Collected data entries
###
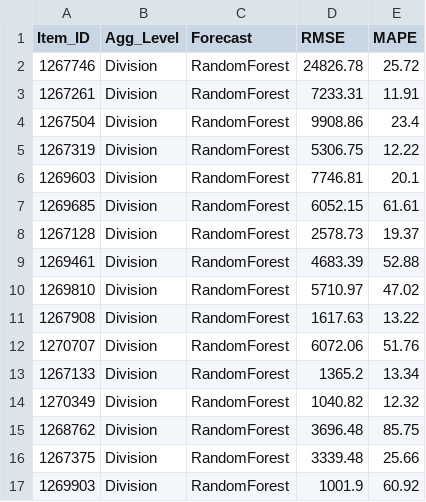
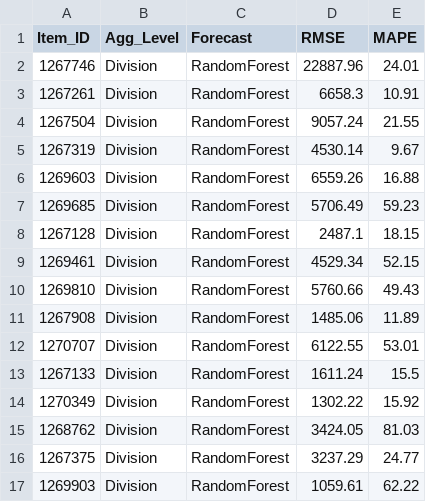
Before and after one commit to KaranJoseph/DemandForecasting_SCA, a CSV file: Data/RandomForest_Result.csv, drawn as a sheet; only a part is shown; the diff covers the shown part only.

```diff
--- a/Data/RandomForest_Result.csv
+++ b/Data/RandomForest_Result.csv
@@ -1,17 +1,17 @@
 Item_ID,Agg_Level,Forecast,RMSE,MAPE
-1267746,Division,RandomForest,24826.78,25.72
-1267261,Division,RandomForest,7233.31,11.91
-1267504,Division,RandomForest,9908.86,23.4
-1267319,Division,RandomForest,5306.75,12.22
-1269603,Division,RandomForest,7746.81,20.1
-1269685,Division,RandomForest,6052.15,61.61
-1267128,Division,RandomForest,2578.73,19.37
-1269461,Division,RandomForest,4683.39,52.88
-1269810,Division,RandomForest,5710.97,47.02
-1267908,Division,RandomForest,1617.63,13.22
-1270707,Division,RandomForest,6072.06,51.76
-1267133,Division,RandomForest,1365.2,13.34
-1270349,Division,RandomForest,1040.82,12.32
-1268762,Division,RandomForest,3696.48,85.75
-1267375,Division,RandomForest,3339.48,25.66
-1269903,Division,RandomForest,1001.9,60.92
+1267746,Division,RandomForest,22887.96,24.01
+1267261,Division,RandomForest,6658.3,10.91
+1267504,Division,RandomForest,9057.24,21.55
+1267319,Division,RandomForest,4530.14,9.67
+1269603,Division,RandomForest,6559.26,16.88
+1269685,Division,RandomForest,5706.49,59.23
+1267128,Division,RandomForest,2487.1,18.15
+1269461,Division,RandomForest,4529.34,52.15
+1269810,Division,RandomForest,5760.66,49.43
+1267908,Division,RandomForest,1485.06,11.89
+1270707,Division,RandomForest,6122.55,53.01
+1267133,Division,RandomForest,1611.24,15.5
+1270349,Division,RandomForest,1302.22,15.92
+1268762,Division,RandomForest,3424.05,81.03
+1267375,Division,RandomForest,3237.29,24.77
+1269903,Division,RandomForest,1059.61,62.22
```
Also changed, not shown: 48 edited cells elsewhere in this file, Data/Output.csv, Data/RandomForest_out.csv, 3 other files.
###
• [WHAT IS EXPECTED]:
Before copying the data, remove the pictures. Then repeat the rest exactly.

• [REPLY TO THE TASK]:
Before and after one commit to KaranJoseph/DemandForecasting_SCA, a CSV file: Data/RandomForest_Result.csv, drawn as a sheet; only a part is shown; the diff covers the shown part only.

```diff
--- a/Data/RandomForest_Result.csv
+++ b/Data/RandomForest_Result.csv
@@ -1,17 +1,17 @@
 Item_ID,Agg_Level,Forecast,RMSE,MAPE
-1267746,Division,RandomForest,24826.78,25.72
-1267261,Division,RandomForest,7233.31,11.91
-1267504,Division,RandomForest,9908.86,23.4
-1267319,Division,RandomForest,5306.75,12.22
-1269603,Division,RandomForest,7746.81,20.1
-1269685,Division,RandomForest,6052.15,61.61
-1267128,Division,RandomForest,2578.73,19.37
-1269461,Division,RandomForest,4683.39,52.88
-1269810,Division,RandomForest,5710.97,47.02
-1267908,Division,RandomForest,1617.63,13.22
-1270707,Division,RandomForest,6072.06,51.76
-1267133,Division,RandomForest,1365.2,13.34
-1270349,Division,RandomForest,1040.82,12.32
-1268762,Division,RandomForest,3696.48,85.75
-1267375,Division,RandomForest,3339.48,25.66
-1269903,Division,RandomForest,1001.9,60.92
+1267746,Division,RandomForest,22887.96,24.01
+1267261,Division,RandomForest,6658.3,10.91
+1267504,Division,RandomForest,9057.24,21.55
+1267319,Division,RandomForest,4530.14,9.67
+1269603,Division,RandomForest,6559.26,16.88
+1269685,Division,RandomForest,5706.49,59.23
+1267128,Division,RandomForest,2487.1,18.15
+1269461,Division,RandomForest,4529.34,52.15
+1269810,Division,RandomForest,5760.66,49.43
+1267908,Division,RandomForest,1485.06,11.89
+1270707,Division,RandomForest,6122.55,53.01
+1267133,Division,RandomForest,1611.24,15.5
+1270349,Division,RandomForest,1302.22,15.92
+1268762,Division,RandomForest,3424.05,81.03
+1267375,Division,RandomForest,3237.29,24.77
+1269903,Division,RandomForest,1059.61,62.22
```
Also changed, not shown: 48 edited cells elsewhere in this file, Data/Output.csv, Data/RandomForest_out.csv, 3 other files.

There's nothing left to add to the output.